Virtual Reality in journalism: New report provides an overview of a growing platform for storytelling

AUSTIN, TEXAS — March 13, 2016 — How big a role will virtual reality play in the future of news? This is the topic of a new report, which explores the use of virtual reality as a medium for new, immersive storytelling, providing a view into its potential for growth and the challenges ahead.

REPORT: Viewing the Future? Virtual Reality in Journalism

Viewing the Future? Virtual Reality in Journalism, report by Patrick Doyle, Mitch Gelman and Sam Gill on, 3/13/2016

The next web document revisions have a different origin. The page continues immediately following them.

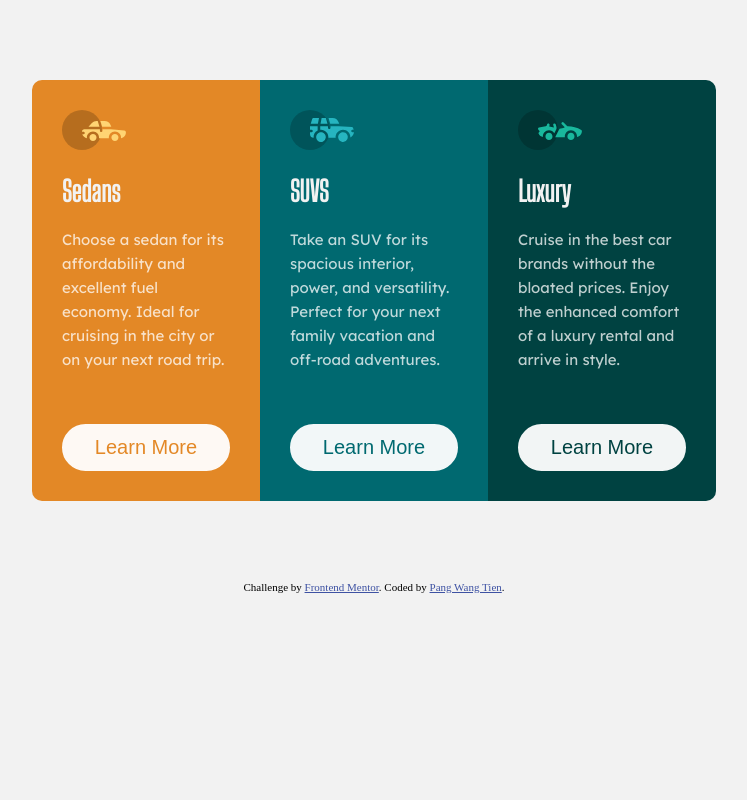
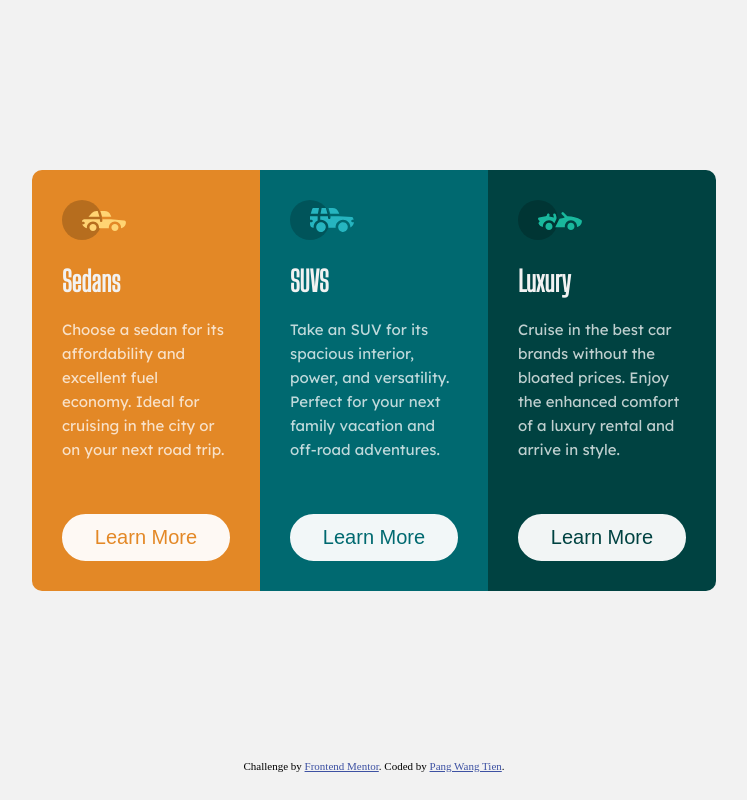
Before and after one commit to wangtienp/challenges, a plain HTML site: page 3-column-preview-card-component-main/index.html in a window 1280 px wide. Shown: the whole page, without its empty margins (266-1013 px from the left). Drawn offline with Linux system fonts and the light colour scheme.

Commit message:
push and commit

```diff
--- a/3-column-preview-card-component-main/styles.css
+++ b/3-column-preview-card-component-main/styles.css
@@ -26,13 +26,11 @@ body{
     grid-template-columns: repeat(3,1fr);
     align-content: center;
     justify-content: center;
-    margin-top: 10dvh;
-    margin-bottom: 10dvh;
-    border-radius: 10px;
-    overflow: hidden;
+    height: 95dvh;
 }
 #box1{
     background-color: var(--clr-bright-orange);
+    border-radius: 10px 0 0 10px;
 
 }
 #box2{
@@ -40,7 +38,7 @@ body{
 }
 #box3{
     background-color: var(--clr-very-dark-cyan);
-
+    border-radius: 0 10px 10px 0;
 }
 .box p{
     font-family: var(--ff-lexend-deca);
```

Produced by Knight Foundation in collaboration with the USA TODAY NETWORK, the report chronicles the rise of virtual reality in journalism as a new way to inform and engage audiences. It offers a survey of news organizations, catalogs key projects, provides a review of existing studies and introduces new research in the space. The report establishes 2016 as a make-or-break year for virtual reality in news and asks: Will adoption become widespread? Or will virtual reality journalism succumb to issues such as costs, accessibility, production difficulties and ethical considerations?

“While the future of virtual reality in journalism is still uncertain, this report helps us to see where the growth is trending, and emphasizes the questions that still need to be answered to better predict the potential impact immersive storytelling may have on the field,” said Sam Gill, Knight Foundation vice president for learning and impact.

The report, “Viewing the Future? Virtual Reality in Journalism,” identifies several emerging themes, charting the beginnings of virtual reality and where it is headed. Importantly, it includes a study of the broader virtual and augmented reality marketplace and how journalism fits into it, conducted by data analysis firm Quid with Knight support. These findings show that interest in virtual reality is being driven by big technology firms such as Google, Microsoft and Facebook, and industries such as retail, education, sports and health care.

The Quid study identifies 454 companies committed to virtual reality and augmented reality businesses. Of these, 20 percent are focused on education and gaming; 25.5 percent are hardware focused; and 54.5 percent concentrate on real-world applications. Journalism fits into the “real-world applications” category, an area where investment has increased in recent years. However, the highest investments can be seen in hardware. The report highlights that $4 billion was invested in the virtual reality space between 2010 and 2015; and the number of new investors in the technology, content creation and distribution of virtual reality experiences increased 27 percent in 2015 over 2014.

Other key takeaways from the report include:

· Virtual reality journalism has the potential to grow: There is optimism among content creators that the use of immersive storytelling in journalism will expand, and early tests show that audiences enjoy the medium’s power to bring them closer to the event and break down barriers.

· Limited accessibility can interfere with adoption: Access to virtual reality viewers is still limited. While newsrooms have made efforts to distribute headsets and encourage use, people still want fast, cheap and easy ways to consume news.

· Few virtual reality experiences have attracted advertising: Testing ways to include advertising and brand messaging in virtual reality content are underway, but whether it can be monetized by news organizations is uncertain.

· Journalists need to dig deeper into ethical questions: How does the journalist fit into the scene they are creating? Can virtual reality create misleading experiences? How is a subject’s privacy protected?

· Virtual reality is expensive to produce: While technology continues to evolve, the time and effort required to produce these virtual reality stories limits its wide adoption, especially by smaller news outlets.

“As pioneers in virtual reality storytelling, the USA TODAY NETWORK values partnerships that inform our business strategies and innovations on this new platform,” said Kevin Gentzel, chief revenue officer, Gannett. “Partnering with Knight Foundation on this report allows us, and others in the industry, to see the big picture and use the insights to educate ourselves and our clients on potential growth opportunities.”

“The report outlines how consumers are becoming increasingly interested in virtual reality and reveals new opportunities for journalists and news organizations to embrace immersive storytelling,” said Jennifer Preston. “In addition, it reinforces the need for journalists and content creators to share best practices and experiment with innovative forms of news delivery.”

Knight Foundation presented the report to a panel on virtual reality journalism at SXSW: Interactive today.

The report forms part of Knight Foundation’s efforts to support journalism excellence by exploring the digital transformation of the field, including new storytelling and newsgathering techniques. Knight has made several investments in this area including recent support to Frontline for a collaboration with Emblematic Group to create best practices in immersive storytelling.

Download the full report here: [link].

About the John S. and James L. Knight Foundation

Knight Foundation supports transformational ideas that promote quality journalism, advance media innovation, engage communities and foster the arts. The foundation believes that democracy thrives when people and communities are informed and engaged. For more, visit


The USA TODAY NETWORK is the largest local to national media network in the country. Powered by integrated and award-winning news organizations with deep roots in 92 local communities, plus USA TODAY, the multiplatform news network informs and engages more than 100 million people every month through its diverse portfolio of digital, mobile, and publishing products.


Anusha Alikhan, director of communications, John S. and James L. Knight Foundation, 305-908-2646, [email protected]